[Activity]:
Retype the data below exactly; skip every image.

[Records supplied]:
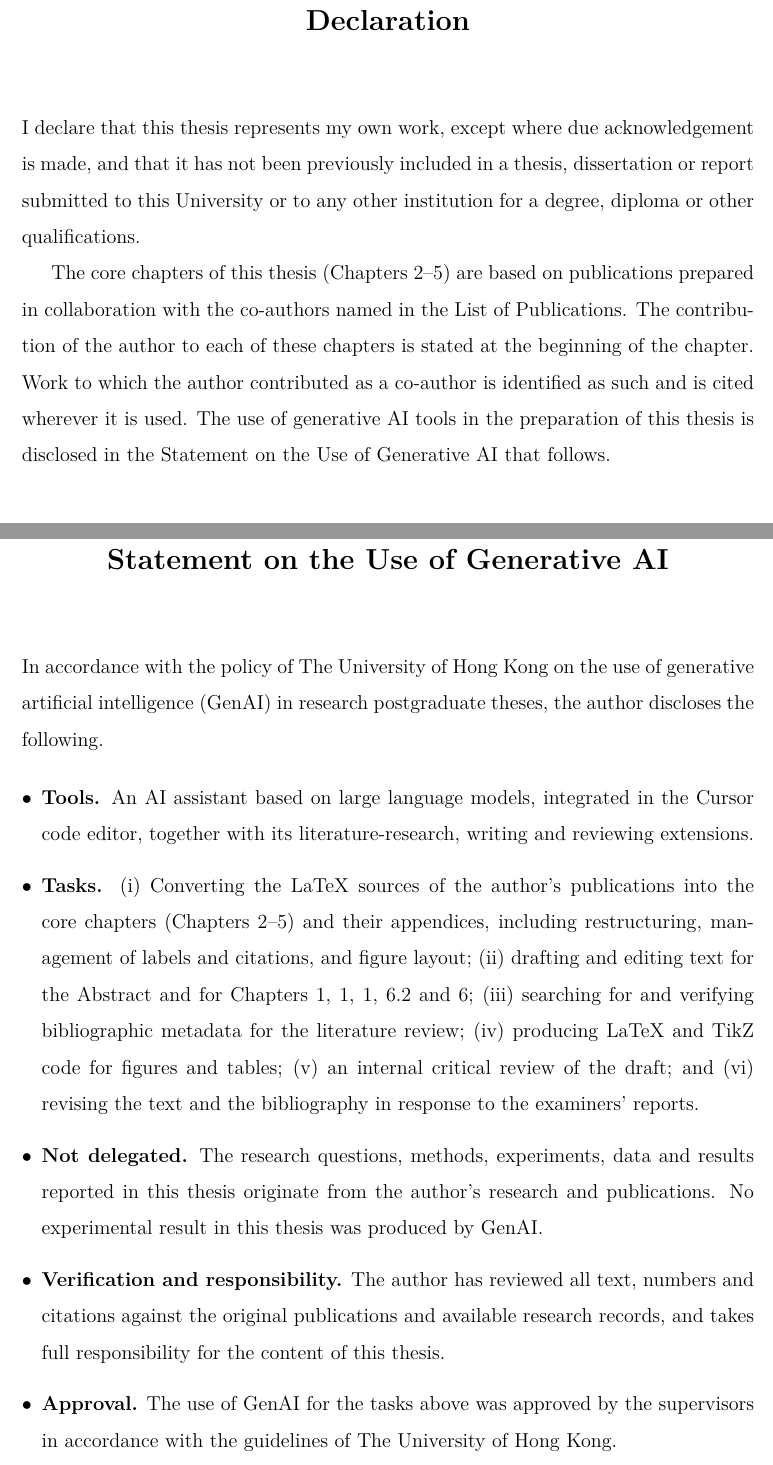
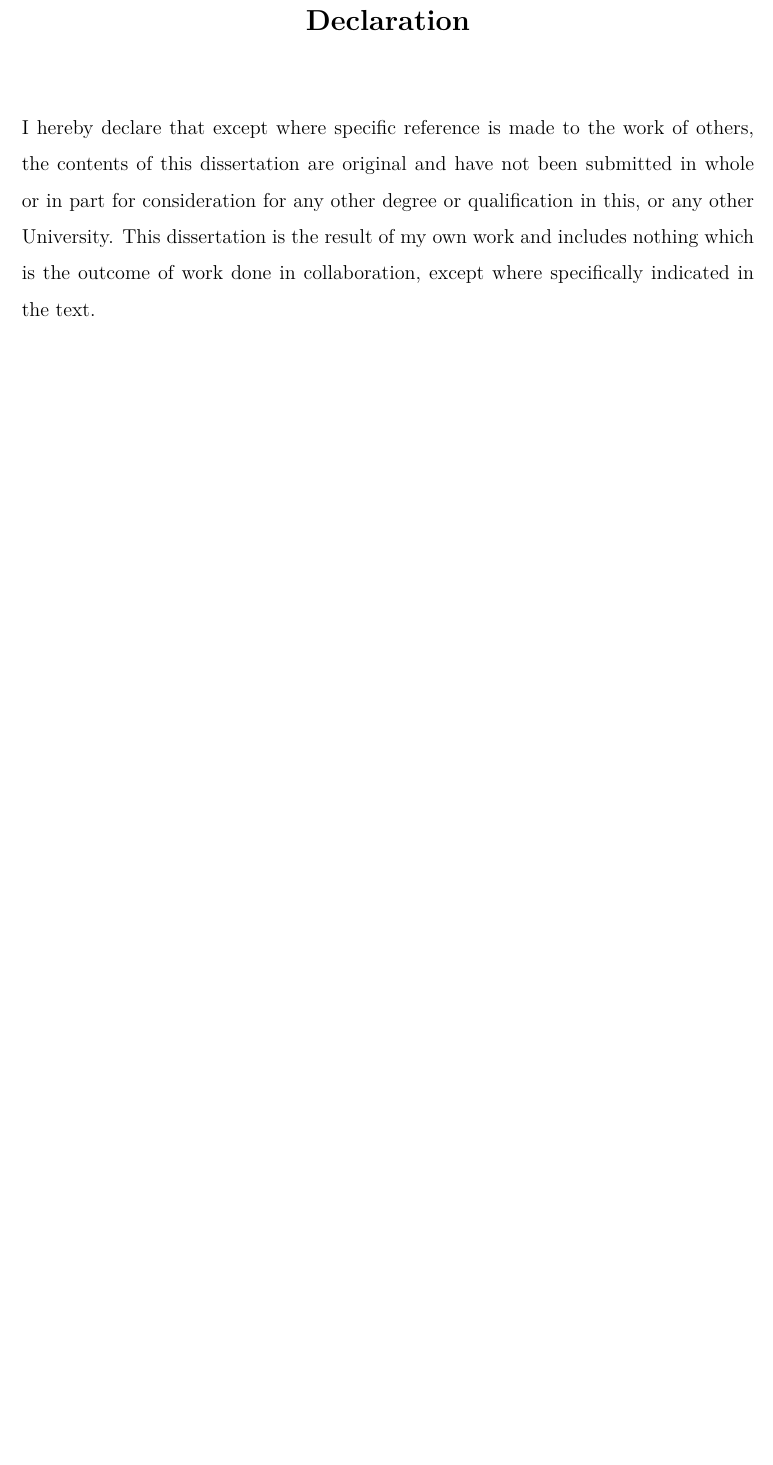
Before and after one commit to ChonghaoSima/hku-thesis-overleaf, a LaTeX thesis (main.tex, which reads Declaration/declaration.tex, Declaration/genai_statement.tex, thesis_macros.tex): two parts of pages 5 and 7 of 213 before the commit and part of page 5 of 211 after it, the two joined at a grey line, cut so that both start at the same text, the shorter picture padded with empty space. Compiled offline with pdfLaTeX.

Commit message:
Match Zhixuan Liang and Yao Lai cover and Declaration layout; remove GenAI statement page

```diff
--- a/Declaration/declaration.tex
+++ b/Declaration/declaration.tex
@@ -1,7 +1,5 @@
 \begin{declaration}
 
-I declare that this thesis represents my own work, except where due acknowledgement is made, and that it has not been previously included in a thesis, dissertation or report submitted to this University or to any other institution for a degree, diploma or other qualifications.
-
-The core chapters of this thesis (Chapters~\ref{ch:occnet}--\ref{ch:kai0}) are based on publications prepared in collaboration with the co-authors named in the List of Publications. The contribution of the author to each of these chapters is stated at the beginning of the chapter. Work to which the author contributed as a co-author is identified as such and is cited wherever it is used. The use of generative AI tools in the preparation of this thesis is disclosed in the Statement on the Use of Generative AI that follows.
+I hereby declare that except where specific reference is made to the work of others, the contents of this dissertation are original and have not been submitted in whole or in part for consideration for any other degree or qualification in this, or any other University. This dissertation is the result of my own work and includes nothing which is the outcome of work done in collaboration, except where specifically indicated in the text.
 
 \end{declaration}
--- a/Declaration/genai_statement.tex
+++ /dev/null
@@ -1,13 +0,0 @@
-\chapter*{\centering \Large Statement on the Use of Generative AI}
-\addcontentsline{toc}{chapter}{Statement on the Use of Generative AI}
-\thispagestyle{empty}
-
-In accordance with the policy of The University of Hong Kong on the use of generative artificial intelligence (GenAI) in research postgraduate theses, the author discloses the following.
-
-\begin{itemize}[leftmargin=*, itemsep=4pt]
-  \item \textbf{Tools.} An AI assistant based on large language models, integrated in the Cursor code editor, together with its literature-research, writing and reviewing extensions.
-  \item \textbf{Tasks.} (i) Converting the LaTeX sources of the author's publications into the core chapters (Chapters~\ref{ch:occnet}--\ref{ch:kai0}) and their appendices, including restructuring, management of labels and citations, and figure layout; (ii) drafting and editing text for the Abstract and for Chapters~\ref{ch:intro}, \ref{ch:background}, \ref{ch:methodology}, \ref{ch:discussion} and~\ref{ch:conclusion}; (iii) searching for and verifying bibliographic metadata for the literature review; (iv) producing LaTeX and TikZ code for figures and tables; (v) an internal critical review of the draft; and (vi) revising the text and the bibliography in response to the examiners' reports.
-  \item \textbf{Not delegated.} The research questions, methods, experiments, data and results reported in this thesis originate from the author's research and publications. No experimental result in this thesis was produced by GenAI.
-  \item \textbf{Verification and responsibility.} The author has reviewed all text, numbers and citations against the original publications and available research records, and takes full responsibility for the content of this thesis.
-  \item \textbf{Approval.} The use of GenAI for the tasks above was approved by the supervisors in accordance with the guidelines of The University of Hong Kong.
-\end{itemize}
--- a/main.tex
+++ b/main.tex
@@ -20,11 +20,11 @@
 \university{The University of Hong Kong}
 \crest{\includegraphics[width=0.25\textwidth]{Classes_final/HKUcolour}}
 
-\newcommand{\chinesename}{\includegraphics[height=1.3em]{Classes_final/name_sima.pdf}}
+\newcommand{\chinesename}{\vspace{0.18cm}\includegraphics[height=1.4em]{Classes_final/name_sima.pdf}\par}
 
 \renewcommand{\submissiontext}{This dissertation is submitted for}
 \degreename{Doctor of Philosophy}
-\degreedate{September 2026}
+\degreedate{September, 2026}
 \subject{Autonomous driving and embodied AI}
 \keywords{{Autonomous Driving} {Embodied AI} {3D Occupancy} {Vision-Language Models} {Test-Time Training} {Robot Manipulation}}
 
--- a/thesis_macros.tex
+++ b/thesis_macros.tex
@@ -26,8 +8,0 @@
-    \vfill
-    {\large A thesis submitted in partial fulfilment of the requirements for\\[2pt]
-     the Degree of Doctor of Philosophy\\[2pt]
-     at The University of Hong Kong\par}
-    \vspace{1.2cm}
-    {\large \@degreedate\par}
-  \end{center}
-  \end{singlespace}
```
Also changed, not shown: main.tex (1 more changed lines), thesis_macros.tex (30 more changed lines), 1 other file.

[Exercise solution]:
Before and after one commit to ChonghaoSima/hku-thesis-overleaf, a LaTeX thesis (main.tex, which reads Declaration/declaration.tex, Declaration/genai_statement.tex, thesis_macros.tex): two parts of pages 5 and 7 of 213 before the commit and part of page 5 of 211 after it, the two joined at a grey line, cut so that both start at the same text, the shorter picture padded with empty space. Compiled offline with pdfLaTeX.

Commit message:
Match Zhixuan Liang and Yao Lai cover and Declaration layout; remove GenAI statement page

```diff
--- a/Declaration/declaration.tex
+++ b/Declaration/declaration.tex
@@ -1,7 +1,5 @@
 \begin{declaration}
 
-I declare that this thesis represents my own work, except where due acknowledgement is made, and that it has not been previously included in a thesis, dissertation or report submitted to this University or to any other institution for a degree, diploma or other qualifications.
-
-The core chapters of this thesis (Chapters~\ref{ch:occnet}--\ref{ch:kai0}) are based on publications prepared in collaboration with the co-authors named in the List of Publications. The contribution of the author to each of these chapters is stated at the beginning of the chapter. Work to which the author contributed as a co-author is identified as such and is cited wherever it is used. The use of generative AI tools in the preparation of this thesis is disclosed in the Statement on the Use of Generative AI that follows.
+I hereby declare that except where specific reference is made to the work of others, the contents of this dissertation are original and have not been submitted in whole or in part for consideration for any other degree or qualification in this, or any other University. This dissertation is the result of my own work and includes nothing which is the outcome of work done in collaboration, except where specifically indicated in the text.
 
 \end{declaration}
--- a/Declaration/genai_statement.tex
+++ /dev/null
@@ -1,13 +0,0 @@
-\chapter*{\centering \Large Statement on the Use of Generative AI}
-\addcontentsline{toc}{chapter}{Statement on the Use of Generative AI}
-\thispagestyle{empty}
-
-In accordance with the policy of The University of Hong Kong on the use of generative artificial intelligence (GenAI) in research postgraduate theses, the author discloses the following.
-
-\begin{itemize}[leftmargin=*, itemsep=4pt]
-  \item \textbf{Tools.} An AI assistant based on large language models, integrated in the Cursor code editor, together with its literature-research, writing and reviewing extensions.
-  \item \textbf{Tasks.} (i) Converting the LaTeX sources of the author's publications into the core chapters (Chapters~\ref{ch:occnet}--\ref{ch:kai0}) and their appendices, including restructuring, management of labels and citations, and figure layout; (ii) drafting and editing text for the Abstract and for Chapters~\ref{ch:intro}, \ref{ch:background}, \ref{ch:methodology}, \ref{ch:discussion} and~\ref{ch:conclusion}; (iii) searching for and verifying bibliographic metadata for the literature review; (iv) producing LaTeX and TikZ code for figures and tables; (v) an internal critical review of the draft; and (vi) revising the text and the bibliography in response to the examiners' reports.
-  \item \textbf{Not delegated.} The research questions, methods, experiments, data and results reported in this thesis originate from the author's research and publications. No experimental result in this thesis was produced by GenAI.
-  \item \textbf{Verification and responsibility.} The author has reviewed all text, numbers and citations against the original publications and available research records, and takes full responsibility for the content of this thesis.
-  \item \textbf{Approval.} The use of GenAI for the tasks above was approved by the supervisors in accordance with the guidelines of The University of Hong Kong.
-\end{itemize}
--- a/main.tex
+++ b/main.tex
@@ -20,11 +20,11 @@
 \university{The University of Hong Kong}
 \crest{\includegraphics[width=0.25\textwidth]{Classes_final/HKUcolour}}
 
-\newcommand{\chinesename}{\includegraphics[height=1.3em]{Classes_final/name_sima.pdf}}
+\newcommand{\chinesename}{\vspace{0.18cm}\includegraphics[height=1.4em]{Classes_final/name_sima.pdf}\par}
 
 \renewcommand{\submissiontext}{This dissertation is submitted for}
 \degreename{Doctor of Philosophy}
-\degreedate{September 2026}
+\degreedate{September, 2026}
 \subject{Autonomous driving and embodied AI}
 \keywords{{Autonomous Driving} {Embodied AI} {3D Occupancy} {Vision-Language Models} {Test-Time Training} {Robot Manipulation}}
 
--- a/thesis_macros.tex
+++ b/thesis_macros.tex
@@ -26,8 +8,0 @@
-    \vfill
-    {\large A thesis submitted in partial fulfilment of the requirements for\\[2pt]
-     the Degree of Doctor of Philosophy\\[2pt]
-     at The University of Hong Kong\par}
-    \vspace{1.2cm}
-    {\large \@degreedate\par}
-  \end{center}
-  \end{singlespace}
```
Also changed, not shown: main.tex (1 more changed lines), thesis_macros.tex (30 more changed lines), 1 other file.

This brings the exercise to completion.